▸ **What is being asked**
Look below and pull out each line with the word "Assetliste".

▸ **Records for this task**
——

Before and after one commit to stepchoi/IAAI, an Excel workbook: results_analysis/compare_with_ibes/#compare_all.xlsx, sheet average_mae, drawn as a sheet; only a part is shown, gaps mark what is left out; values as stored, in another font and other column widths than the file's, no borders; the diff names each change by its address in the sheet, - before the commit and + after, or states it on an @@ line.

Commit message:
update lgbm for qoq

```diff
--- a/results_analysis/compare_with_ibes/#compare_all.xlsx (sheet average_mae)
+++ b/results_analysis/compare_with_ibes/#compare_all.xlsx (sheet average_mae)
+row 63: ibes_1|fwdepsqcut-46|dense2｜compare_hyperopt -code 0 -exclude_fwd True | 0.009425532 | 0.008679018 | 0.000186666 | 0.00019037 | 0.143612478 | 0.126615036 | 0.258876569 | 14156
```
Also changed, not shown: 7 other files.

——

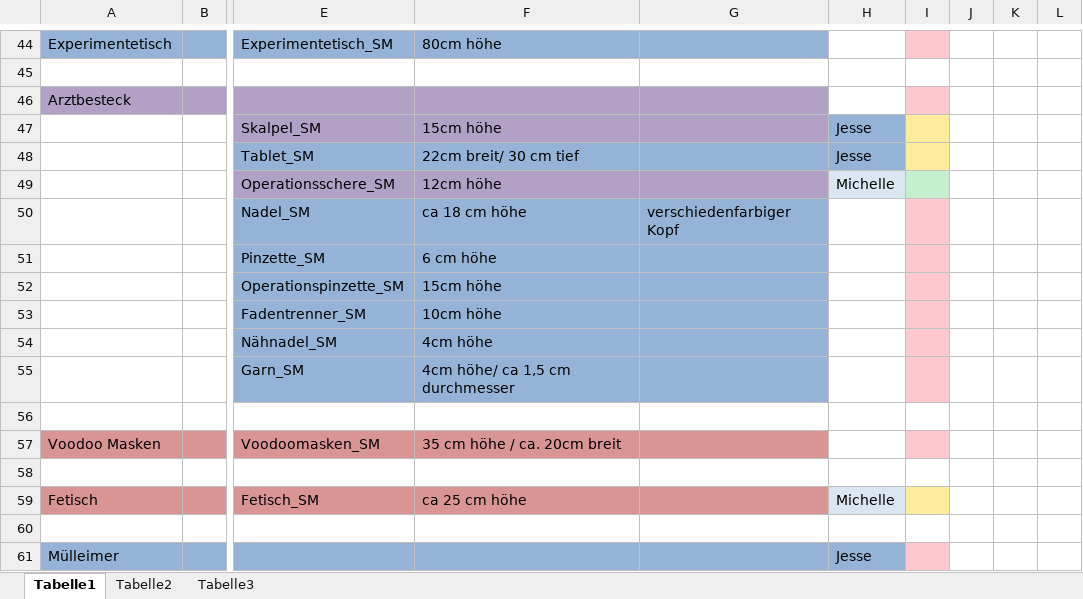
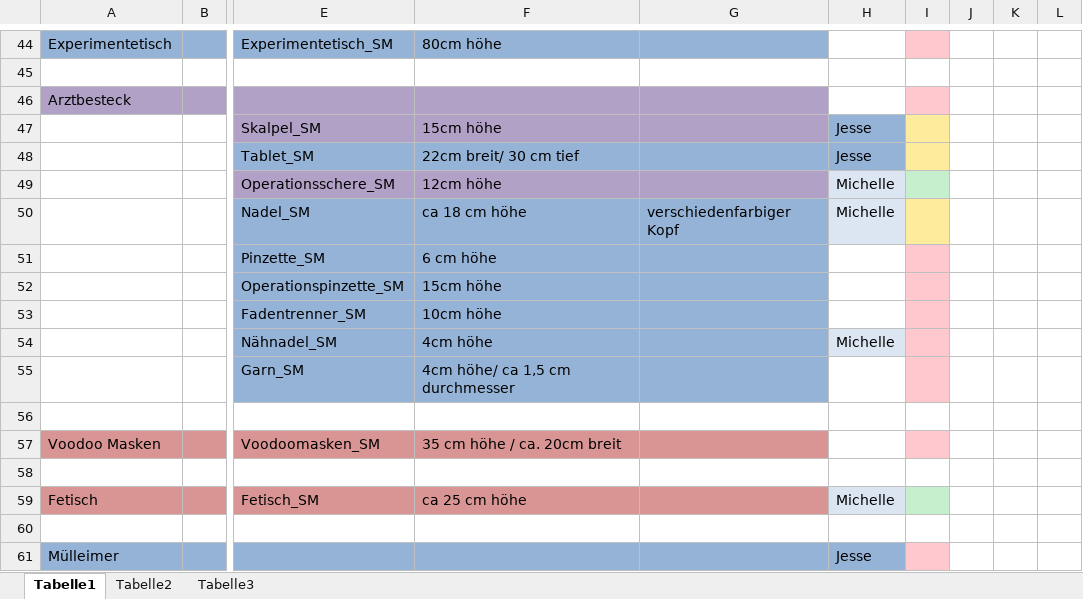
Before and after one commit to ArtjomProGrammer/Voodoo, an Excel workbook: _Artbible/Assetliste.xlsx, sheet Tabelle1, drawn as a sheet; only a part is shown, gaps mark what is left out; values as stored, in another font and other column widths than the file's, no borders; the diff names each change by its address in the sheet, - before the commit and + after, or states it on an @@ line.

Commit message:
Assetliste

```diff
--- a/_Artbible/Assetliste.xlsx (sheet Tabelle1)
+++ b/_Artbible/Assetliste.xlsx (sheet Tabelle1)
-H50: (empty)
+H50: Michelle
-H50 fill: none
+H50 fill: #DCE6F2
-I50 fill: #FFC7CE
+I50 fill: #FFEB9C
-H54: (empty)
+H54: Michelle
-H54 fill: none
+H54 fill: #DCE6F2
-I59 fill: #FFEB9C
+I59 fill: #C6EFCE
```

——

▸ **Problem solution**
Before and after one commit to ArtjomProGrammer/Voodoo, an Excel workbook: _Artbible/Assetliste.xlsx, sheet Tabelle1, drawn as a sheet; only a part is shown, gaps mark what is left out; values as stored, in another font and other column widths than the file's, no borders; the diff names each change by its address in the sheet, - before the commit and + after, or states it on an @@ line.
Assetliste
--- a/_Artbible/Assetliste.xlsx (sheet Tabelle1)
+++ b/_Artbible/Assetliste.xlsx (sheet Tabelle1)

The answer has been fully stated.